(Saved data entries)
==================================================
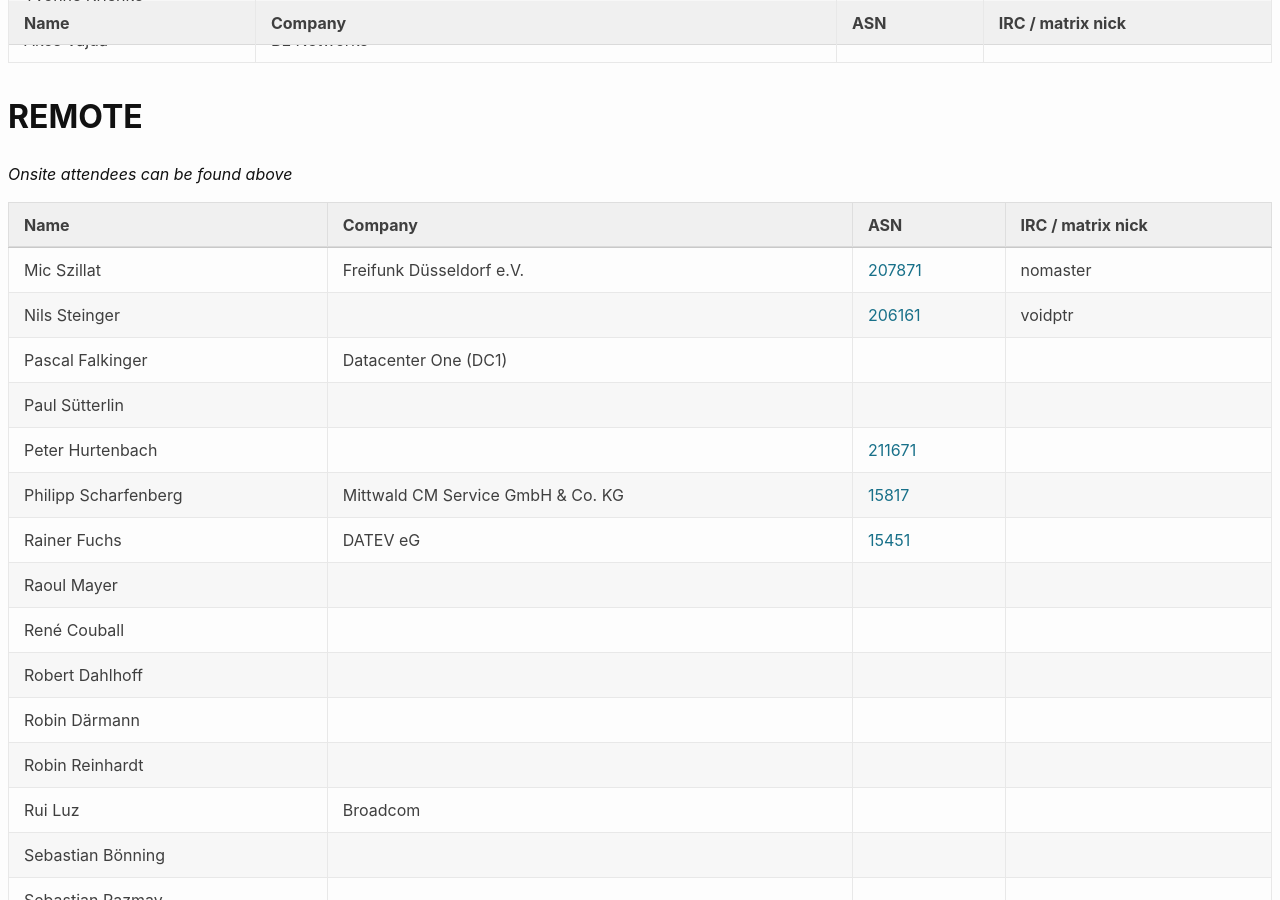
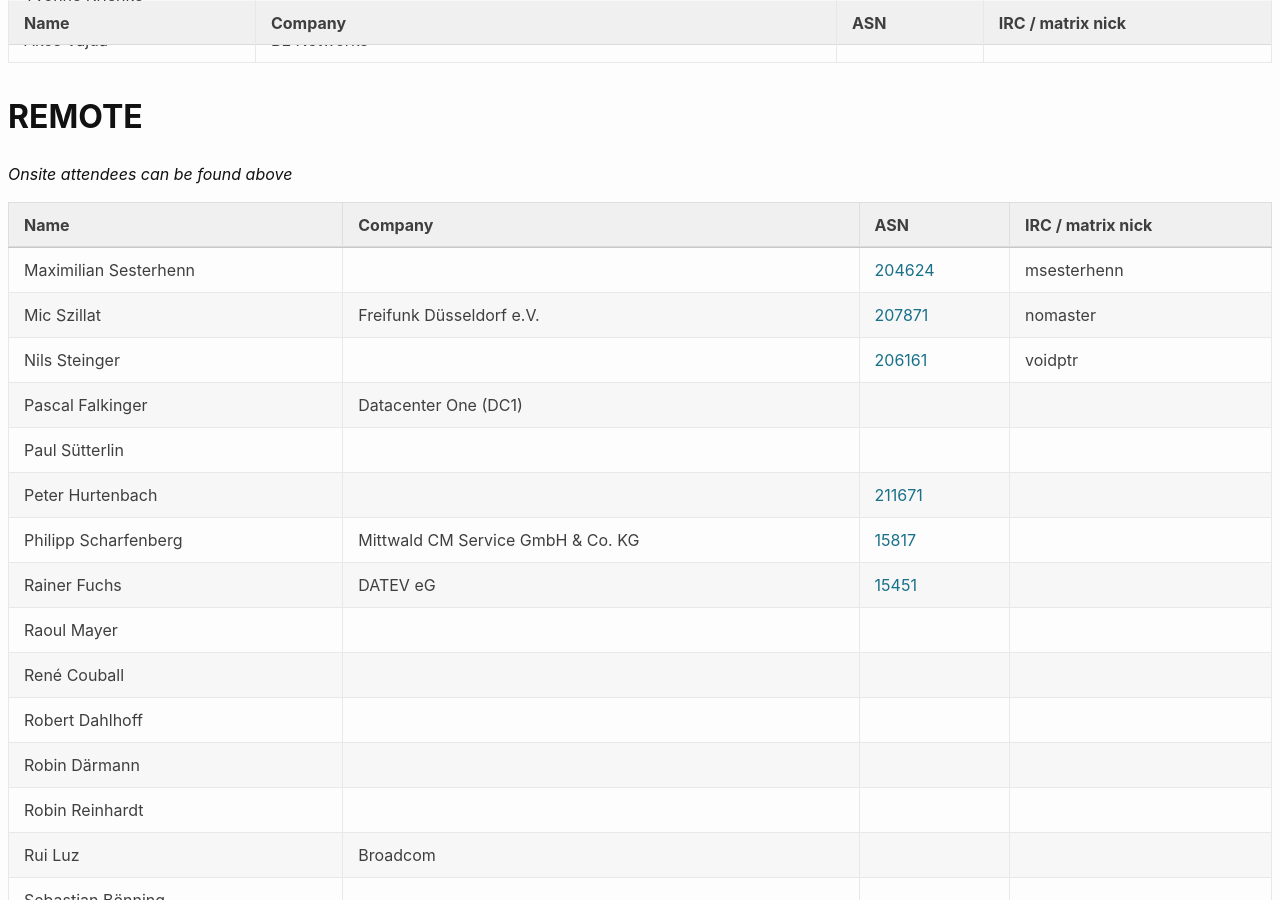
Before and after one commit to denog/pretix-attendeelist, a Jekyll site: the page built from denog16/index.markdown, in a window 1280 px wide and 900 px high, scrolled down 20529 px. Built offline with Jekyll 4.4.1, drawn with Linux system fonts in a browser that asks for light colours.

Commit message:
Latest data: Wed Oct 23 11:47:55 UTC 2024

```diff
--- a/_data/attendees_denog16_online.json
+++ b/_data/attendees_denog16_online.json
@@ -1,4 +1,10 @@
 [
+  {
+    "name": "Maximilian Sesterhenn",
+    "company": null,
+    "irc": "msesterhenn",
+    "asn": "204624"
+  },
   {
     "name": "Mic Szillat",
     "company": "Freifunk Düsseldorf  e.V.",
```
==================================================
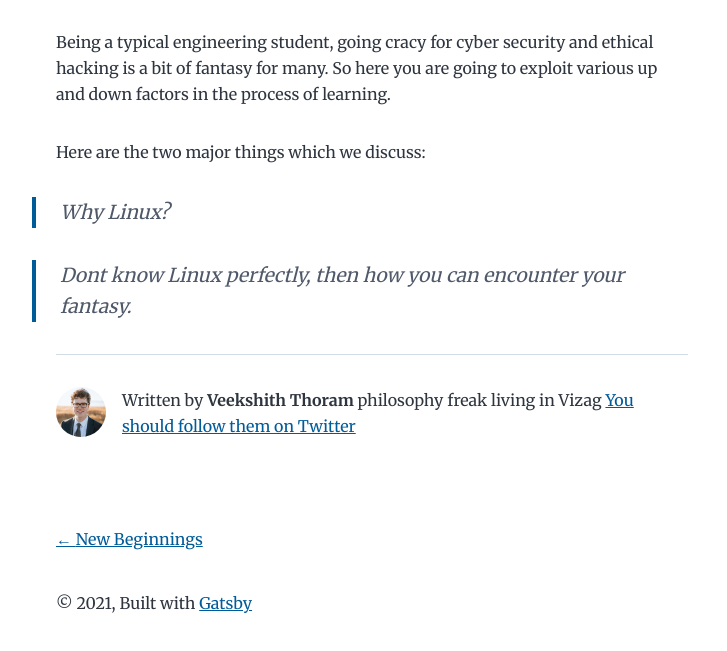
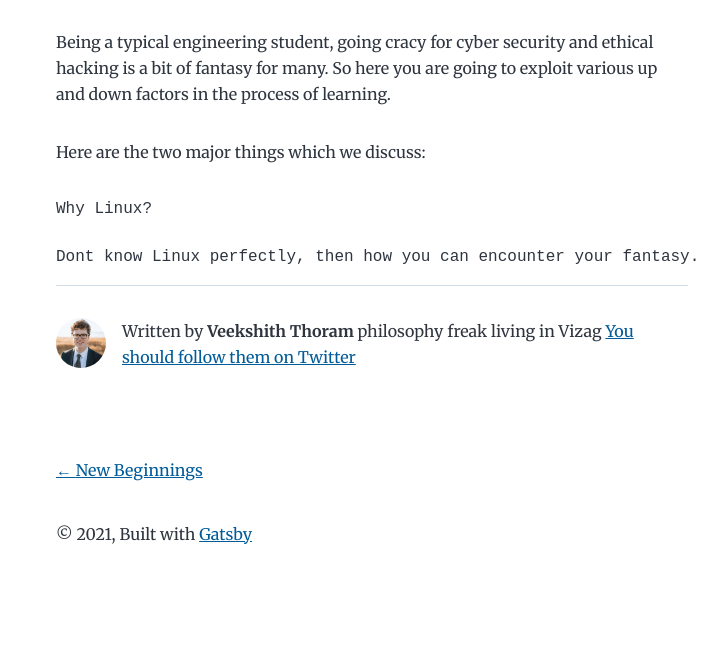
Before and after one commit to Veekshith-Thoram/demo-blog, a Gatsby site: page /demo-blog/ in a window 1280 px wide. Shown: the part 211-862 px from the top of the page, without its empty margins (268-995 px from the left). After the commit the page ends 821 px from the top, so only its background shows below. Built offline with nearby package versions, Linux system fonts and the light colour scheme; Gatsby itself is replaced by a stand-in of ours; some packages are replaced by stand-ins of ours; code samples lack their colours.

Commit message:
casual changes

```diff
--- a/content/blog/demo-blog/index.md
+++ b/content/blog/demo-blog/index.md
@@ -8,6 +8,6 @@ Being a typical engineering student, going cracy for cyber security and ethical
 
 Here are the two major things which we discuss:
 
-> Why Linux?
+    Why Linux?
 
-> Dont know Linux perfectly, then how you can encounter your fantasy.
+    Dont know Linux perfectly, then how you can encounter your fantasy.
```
==================================================
§ WHAT IS EXPECTED: Among the records above, determine how many lines contain "blog", then report the number only.

§ TASK OUTPUT: 3